Give an exact reproduction of all the lines in the listing.

## Data supplied

——————

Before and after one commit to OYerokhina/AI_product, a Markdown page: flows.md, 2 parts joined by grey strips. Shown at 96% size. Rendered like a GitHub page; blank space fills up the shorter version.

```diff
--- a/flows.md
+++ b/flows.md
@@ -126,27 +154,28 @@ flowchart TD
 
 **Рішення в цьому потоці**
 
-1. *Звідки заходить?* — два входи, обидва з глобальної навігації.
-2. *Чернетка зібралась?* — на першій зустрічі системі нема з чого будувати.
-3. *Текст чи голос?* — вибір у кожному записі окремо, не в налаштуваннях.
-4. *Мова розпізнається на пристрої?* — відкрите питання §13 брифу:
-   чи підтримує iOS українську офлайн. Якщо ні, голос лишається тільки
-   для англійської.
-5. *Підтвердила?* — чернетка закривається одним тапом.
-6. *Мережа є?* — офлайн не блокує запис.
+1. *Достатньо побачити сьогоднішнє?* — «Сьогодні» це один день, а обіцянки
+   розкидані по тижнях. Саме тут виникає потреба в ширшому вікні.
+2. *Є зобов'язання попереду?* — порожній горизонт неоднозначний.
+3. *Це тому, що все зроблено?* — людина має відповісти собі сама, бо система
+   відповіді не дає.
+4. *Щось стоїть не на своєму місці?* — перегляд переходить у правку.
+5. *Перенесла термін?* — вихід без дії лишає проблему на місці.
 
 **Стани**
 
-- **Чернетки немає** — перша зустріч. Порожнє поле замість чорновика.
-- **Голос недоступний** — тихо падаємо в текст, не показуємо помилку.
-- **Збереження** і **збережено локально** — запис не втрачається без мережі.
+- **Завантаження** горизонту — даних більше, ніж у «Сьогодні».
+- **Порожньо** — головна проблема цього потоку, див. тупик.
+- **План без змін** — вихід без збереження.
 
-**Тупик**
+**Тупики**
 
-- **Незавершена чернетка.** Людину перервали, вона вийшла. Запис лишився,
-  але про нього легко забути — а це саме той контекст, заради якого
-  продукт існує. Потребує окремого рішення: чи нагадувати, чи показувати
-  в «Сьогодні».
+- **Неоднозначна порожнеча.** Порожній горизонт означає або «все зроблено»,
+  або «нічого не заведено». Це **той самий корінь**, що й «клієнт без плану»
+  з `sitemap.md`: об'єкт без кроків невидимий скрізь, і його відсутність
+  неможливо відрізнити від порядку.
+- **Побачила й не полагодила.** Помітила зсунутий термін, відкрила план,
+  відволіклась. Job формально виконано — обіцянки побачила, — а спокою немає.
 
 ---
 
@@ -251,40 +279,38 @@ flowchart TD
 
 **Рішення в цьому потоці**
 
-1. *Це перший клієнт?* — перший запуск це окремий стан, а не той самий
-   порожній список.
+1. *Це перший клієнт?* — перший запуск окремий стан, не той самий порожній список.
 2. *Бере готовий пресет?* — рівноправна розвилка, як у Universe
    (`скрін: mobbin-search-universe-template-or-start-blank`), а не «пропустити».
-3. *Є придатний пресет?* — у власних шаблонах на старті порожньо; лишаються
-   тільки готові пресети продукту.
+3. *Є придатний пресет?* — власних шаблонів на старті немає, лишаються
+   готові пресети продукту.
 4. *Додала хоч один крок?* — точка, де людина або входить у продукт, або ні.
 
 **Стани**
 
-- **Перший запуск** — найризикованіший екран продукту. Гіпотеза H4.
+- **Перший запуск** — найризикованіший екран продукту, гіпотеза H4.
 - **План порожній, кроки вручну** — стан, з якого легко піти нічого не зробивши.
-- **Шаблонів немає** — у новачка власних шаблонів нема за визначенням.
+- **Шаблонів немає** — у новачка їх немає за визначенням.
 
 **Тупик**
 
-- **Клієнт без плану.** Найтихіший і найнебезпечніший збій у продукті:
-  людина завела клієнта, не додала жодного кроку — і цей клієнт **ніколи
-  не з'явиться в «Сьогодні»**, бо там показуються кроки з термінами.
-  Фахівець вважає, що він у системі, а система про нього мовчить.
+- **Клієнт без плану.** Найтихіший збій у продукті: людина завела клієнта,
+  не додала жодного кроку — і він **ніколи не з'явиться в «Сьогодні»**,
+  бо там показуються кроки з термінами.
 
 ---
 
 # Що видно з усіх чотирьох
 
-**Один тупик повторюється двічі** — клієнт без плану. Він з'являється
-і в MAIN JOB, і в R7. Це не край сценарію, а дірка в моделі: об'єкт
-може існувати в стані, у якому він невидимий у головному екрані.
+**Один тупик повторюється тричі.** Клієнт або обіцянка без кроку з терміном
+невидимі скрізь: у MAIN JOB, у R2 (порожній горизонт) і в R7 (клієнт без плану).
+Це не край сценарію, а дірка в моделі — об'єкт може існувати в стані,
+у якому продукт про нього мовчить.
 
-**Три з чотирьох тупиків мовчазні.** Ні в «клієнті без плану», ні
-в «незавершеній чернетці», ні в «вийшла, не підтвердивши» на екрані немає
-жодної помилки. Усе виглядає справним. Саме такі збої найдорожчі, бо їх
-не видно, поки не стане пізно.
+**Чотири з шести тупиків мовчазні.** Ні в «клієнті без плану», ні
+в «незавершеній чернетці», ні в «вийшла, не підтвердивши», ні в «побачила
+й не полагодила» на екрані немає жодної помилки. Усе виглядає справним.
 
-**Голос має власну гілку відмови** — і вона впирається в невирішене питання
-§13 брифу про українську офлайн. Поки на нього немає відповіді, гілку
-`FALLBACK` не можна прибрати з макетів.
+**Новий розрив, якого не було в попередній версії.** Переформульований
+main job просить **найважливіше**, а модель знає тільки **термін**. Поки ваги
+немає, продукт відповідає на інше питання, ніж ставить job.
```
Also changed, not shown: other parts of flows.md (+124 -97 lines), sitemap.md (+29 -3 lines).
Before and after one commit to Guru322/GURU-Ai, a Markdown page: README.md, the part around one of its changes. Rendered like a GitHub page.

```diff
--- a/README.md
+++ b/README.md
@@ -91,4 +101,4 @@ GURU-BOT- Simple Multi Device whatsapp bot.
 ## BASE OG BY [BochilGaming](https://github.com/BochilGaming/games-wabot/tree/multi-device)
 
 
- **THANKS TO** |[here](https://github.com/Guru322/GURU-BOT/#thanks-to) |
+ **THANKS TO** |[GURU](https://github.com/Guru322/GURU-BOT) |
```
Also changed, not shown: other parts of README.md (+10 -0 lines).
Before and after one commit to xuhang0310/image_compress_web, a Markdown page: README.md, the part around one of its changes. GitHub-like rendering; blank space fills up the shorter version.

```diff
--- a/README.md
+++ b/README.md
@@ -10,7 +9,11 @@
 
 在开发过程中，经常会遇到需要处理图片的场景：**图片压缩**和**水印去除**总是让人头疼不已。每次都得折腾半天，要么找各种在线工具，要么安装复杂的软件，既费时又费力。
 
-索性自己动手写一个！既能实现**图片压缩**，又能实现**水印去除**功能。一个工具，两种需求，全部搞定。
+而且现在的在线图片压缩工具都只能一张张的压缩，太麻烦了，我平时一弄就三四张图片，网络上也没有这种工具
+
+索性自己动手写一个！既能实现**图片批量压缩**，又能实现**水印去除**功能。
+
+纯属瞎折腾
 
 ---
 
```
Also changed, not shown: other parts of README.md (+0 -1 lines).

——————

## Expected output
Before and after one commit to OYerokhina/AI_product, a Markdown page: flows.md, 2 parts joined by grey strips. Shown at 96% size. Rendered like a GitHub page; blank space fills up the shorter version.

```diff
--- a/flows.md
+++ b/flows.md
@@ -126,27 +154,28 @@ flowchart TD
 
 **Рішення в цьому потоці**
 
-1. *Звідки заходить?* — два входи, обидва з глобальної навігації.
-2. *Чернетка зібралась?* — на першій зустрічі системі нема з чого будувати.
-3. *Текст чи голос?* — вибір у кожному записі окремо, не в налаштуваннях.
-4. *Мова розпізнається на пристрої?* — відкрите питання §13 брифу:
-   чи підтримує iOS українську офлайн. Якщо ні, голос лишається тільки
-   для англійської.
-5. *Підтвердила?* — чернетка закривається одним тапом.
-6. *Мережа є?* — офлайн не блокує запис.
+1. *Достатньо побачити сьогоднішнє?* — «Сьогодні» це один день, а обіцянки
+   розкидані по тижнях. Саме тут виникає потреба в ширшому вікні.
+2. *Є зобов'язання попереду?* — порожній горизонт неоднозначний.
+3. *Це тому, що все зроблено?* — людина має відповісти собі сама, бо система
+   відповіді не дає.
+4. *Щось стоїть не на своєму місці?* — перегляд переходить у правку.
+5. *Перенесла термін?* — вихід без дії лишає проблему на місці.
 
 **Стани**
 
-- **Чернетки немає** — перша зустріч. Порожнє поле замість чорновика.
-- **Голос недоступний** — тихо падаємо в текст, не показуємо помилку.
-- **Збереження** і **збережено локально** — запис не втрачається без мережі.
+- **Завантаження** горизонту — даних більше, ніж у «Сьогодні».
+- **Порожньо** — головна проблема цього потоку, див. тупик.
+- **План без змін** — вихід без збереження.
 
-**Тупик**
+**Тупики**
 
-- **Незавершена чернетка.** Людину перервали, вона вийшла. Запис лишився,
-  але про нього легко забути — а це саме той контекст, заради якого
-  продукт існує. Потребує окремого рішення: чи нагадувати, чи показувати
-  в «Сьогодні».
+- **Неоднозначна порожнеча.** Порожній горизонт означає або «все зроблено»,
+  або «нічого не заведено». Це **той самий корінь**, що й «клієнт без плану»
+  з `sitemap.md`: об'єкт без кроків невидимий скрізь, і його відсутність
+  неможливо відрізнити від порядку.
+- **Побачила й не полагодила.** Помітила зсунутий термін, відкрила план,
+  відволіклась. Job формально виконано — обіцянки побачила, — а спокою немає.
 
 ---
 
@@ -251,40 +279,38 @@ flowchart TD
 
 **Рішення в цьому потоці**
 
-1. *Це перший клієнт?* — перший запуск це окремий стан, а не той самий
-   порожній список.
+1. *Це перший клієнт?* — перший запуск окремий стан, не той самий порожній список.
 2. *Бере готовий пресет?* — рівноправна розвилка, як у Universe
    (`скрін: mobbin-search-universe-template-or-start-blank`), а не «пропустити».
-3. *Є придатний пресет?* — у власних шаблонах на старті порожньо; лишаються
-   тільки готові пресети продукту.
+3. *Є придатний пресет?* — власних шаблонів на старті немає, лишаються
+   готові пресети продукту.
 4. *Додала хоч один крок?* — точка, де людина або входить у продукт, або ні.
 
 **Стани**
 
-- **Перший запуск** — найризикованіший екран продукту. Гіпотеза H4.
+- **Перший запуск** — найризикованіший екран продукту, гіпотеза H4.
 - **План порожній, кроки вручну** — стан, з якого легко піти нічого не зробивши.
-- **Шаблонів немає** — у новачка власних шаблонів нема за визначенням.
+- **Шаблонів немає** — у новачка їх немає за визначенням.
 
 **Тупик**
 
-- **Клієнт без плану.** Найтихіший і найнебезпечніший збій у продукті:
-  людина завела клієнта, не додала жодного кроку — і цей клієнт **ніколи
-  не з'явиться в «Сьогодні»**, бо там показуються кроки з термінами.
-  Фахівець вважає, що він у системі, а система про нього мовчить.
+- **Клієнт без плану.** Найтихіший збій у продукті: людина завела клієнта,
+  не додала жодного кроку — і він **ніколи не з'явиться в «Сьогодні»**,
+  бо там показуються кроки з термінами.
 
 ---
 
 # Що видно з усіх чотирьох
 
-**Один тупик повторюється двічі** — клієнт без плану. Він з'являється
-і в MAIN JOB, і в R7. Це не край сценарію, а дірка в моделі: об'єкт
-може існувати в стані, у якому він невидимий у головному екрані.
+**Один тупик повторюється тричі.** Клієнт або обіцянка без кроку з терміном
+невидимі скрізь: у MAIN JOB, у R2 (порожній горизонт) і в R7 (клієнт без плану).
+Це не край сценарію, а дірка в моделі — об'єкт може існувати в стані,
+у якому продукт про нього мовчить.
 
-**Три з чотирьох тупиків мовчазні.** Ні в «клієнті без плану», ні
-в «незавершеній чернетці», ні в «вийшла, не підтвердивши» на екрані немає
-жодної помилки. Усе виглядає справним. Саме такі збої найдорожчі, бо їх
-не видно, поки не стане пізно.
+**Чотири з шести тупиків мовчазні.** Ні в «клієнті без плану», ні
+в «незавершеній чернетці», ні в «вийшла, не підтвердивши», ні в «побачила
+й не полагодила» на екрані немає жодної помилки. Усе виглядає справним.
 
-**Голос має власну гілку відмови** — і вона впирається в невирішене питання
-§13 брифу про українську офлайн. Поки на нього немає відповіді, гілку
-`FALLBACK` не можна прибрати з макетів.
+**Новий розрив, якого не було в попередній версії.** Переформульований
+main job просить **найважливіше**, а модель знає тільки **термін**. Поки ваги
+немає, продукт відповідає на інше питання, ніж ставить job.
```
Also changed, not shown: other parts of flows.md (+124 -97 lines), sitemap.md (+29 -3 lines).
Before and after one commit to Guru322/GURU-Ai, a Markdown page: README.md, the part around one of its changes. Rendered like a GitHub page.

```diff
--- a/README.md
+++ b/README.md
@@ -91,4 +101,4 @@ GURU-BOT- Simple Multi Device whatsapp bot.
 ## BASE OG BY [BochilGaming](https://github.com/BochilGaming/games-wabot/tree/multi-device)
 
 
- **THANKS TO** |[here](https://github.com/Guru322/GURU-BOT/#thanks-to) |
+ **THANKS TO** |[GURU](https://github.com/Guru322/GURU-BOT) |
```
Also changed, not shown: other parts of README.md (+10 -0 lines).
Before and after one commit to xuhang0310/image_compress_web, a Markdown page: README.md, the part around one of its changes. GitHub-like rendering; blank space fills up the shorter version.

```diff
--- a/README.md
+++ b/README.md
@@ -10,7 +9,11 @@
 
 在开发过程中，经常会遇到需要处理图片的场景：**图片压缩**和**水印去除**总是让人头疼不已。每次都得折腾半天，要么找各种在线工具，要么安装复杂的软件，既费时又费力。
 
-索性自己动手写一个！既能实现**图片压缩**，又能实现**水印去除**功能。一个工具，两种需求，全部搞定。
+而且现在的在线图片压缩工具都只能一张张的压缩，太麻烦了，我平时一弄就三四张图片，网络上也没有这种工具
+
+索性自己动手写一个！既能实现**图片批量压缩**，又能实现**水印去除**功能。
+
+纯属瞎折腾
 
 ---
 
```
Also changed, not shown: other parts of README.md (+0 -1 lines).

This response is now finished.